Analysis of 504 King: Part IX – Headway Reliability and the Two Minute Wave

So far, we have been looking mainly at data one day at a time over the route as a whole.  In this discussion, we will look at service at specific points for every weekday in December 2006.  This allows us to compare the behaviour of service, the experience of a rider who tries to use the system for a regular work trip.

On King, the TTC claims to run a two-minute headway and this is true, but only for part of the line and only in the morning rush.  For roughly an hour, from 7:30 to 8:30 am, there is a “wave” of two-minute service scheduled to come east through Parkdale and the Bathurst/Niagara district.  Riders in these neighbourhoods complain of erratic service and overcrowded cars.  What is actually going on?

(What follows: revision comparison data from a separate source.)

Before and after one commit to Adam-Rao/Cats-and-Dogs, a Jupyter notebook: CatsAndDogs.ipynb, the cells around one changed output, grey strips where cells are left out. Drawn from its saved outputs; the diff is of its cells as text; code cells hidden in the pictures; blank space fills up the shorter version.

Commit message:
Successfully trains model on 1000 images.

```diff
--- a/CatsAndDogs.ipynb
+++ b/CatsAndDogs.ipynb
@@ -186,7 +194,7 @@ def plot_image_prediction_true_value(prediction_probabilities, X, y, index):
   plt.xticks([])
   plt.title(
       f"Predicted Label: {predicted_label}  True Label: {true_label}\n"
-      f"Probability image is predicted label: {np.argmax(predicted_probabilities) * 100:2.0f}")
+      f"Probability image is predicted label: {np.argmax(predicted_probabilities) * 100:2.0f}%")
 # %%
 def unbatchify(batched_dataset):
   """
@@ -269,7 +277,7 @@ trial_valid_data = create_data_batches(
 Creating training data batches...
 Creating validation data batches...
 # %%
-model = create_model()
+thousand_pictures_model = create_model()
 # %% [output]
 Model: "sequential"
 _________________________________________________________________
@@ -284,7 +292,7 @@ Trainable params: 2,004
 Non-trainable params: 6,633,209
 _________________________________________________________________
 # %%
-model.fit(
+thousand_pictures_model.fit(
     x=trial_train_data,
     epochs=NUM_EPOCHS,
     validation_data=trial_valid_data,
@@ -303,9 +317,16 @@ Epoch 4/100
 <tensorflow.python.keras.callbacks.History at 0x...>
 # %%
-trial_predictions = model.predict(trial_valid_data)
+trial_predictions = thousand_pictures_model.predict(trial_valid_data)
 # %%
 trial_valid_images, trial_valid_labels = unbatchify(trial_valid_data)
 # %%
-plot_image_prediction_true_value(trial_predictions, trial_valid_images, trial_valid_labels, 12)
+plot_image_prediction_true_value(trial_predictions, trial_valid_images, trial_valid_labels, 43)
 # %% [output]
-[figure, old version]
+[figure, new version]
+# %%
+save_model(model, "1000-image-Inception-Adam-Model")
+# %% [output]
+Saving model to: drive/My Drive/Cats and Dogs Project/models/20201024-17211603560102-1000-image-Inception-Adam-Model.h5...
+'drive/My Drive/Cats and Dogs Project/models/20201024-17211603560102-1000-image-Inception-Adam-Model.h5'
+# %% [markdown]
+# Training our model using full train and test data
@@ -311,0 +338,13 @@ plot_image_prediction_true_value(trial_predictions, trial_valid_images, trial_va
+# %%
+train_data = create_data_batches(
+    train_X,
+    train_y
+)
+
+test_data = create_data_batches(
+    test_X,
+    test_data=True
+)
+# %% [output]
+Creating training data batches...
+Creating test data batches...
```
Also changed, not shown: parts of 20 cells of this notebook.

There are four charts linked from this post representing four locations on the western part of the line.

  • Jameson Eastbound displays the departure times eastbound from Jameson Ave. in Parkdale.
  • Crawford Eastbound displays the same wave of service as the previous chart, but as seen slightly to the east.  This includes cars short-turned at Dufferin.
  • Marion Southbound displays the departure times southbound from Marion, one stop north of Queen, giving a view of the service as it is seen inbound on Roncesvalles.
  • Marion Northbound displays the departure times northbound from Marion to show the condition of the service as it heads north to Dundas West on Roncesvalles.

Notable points in this data are:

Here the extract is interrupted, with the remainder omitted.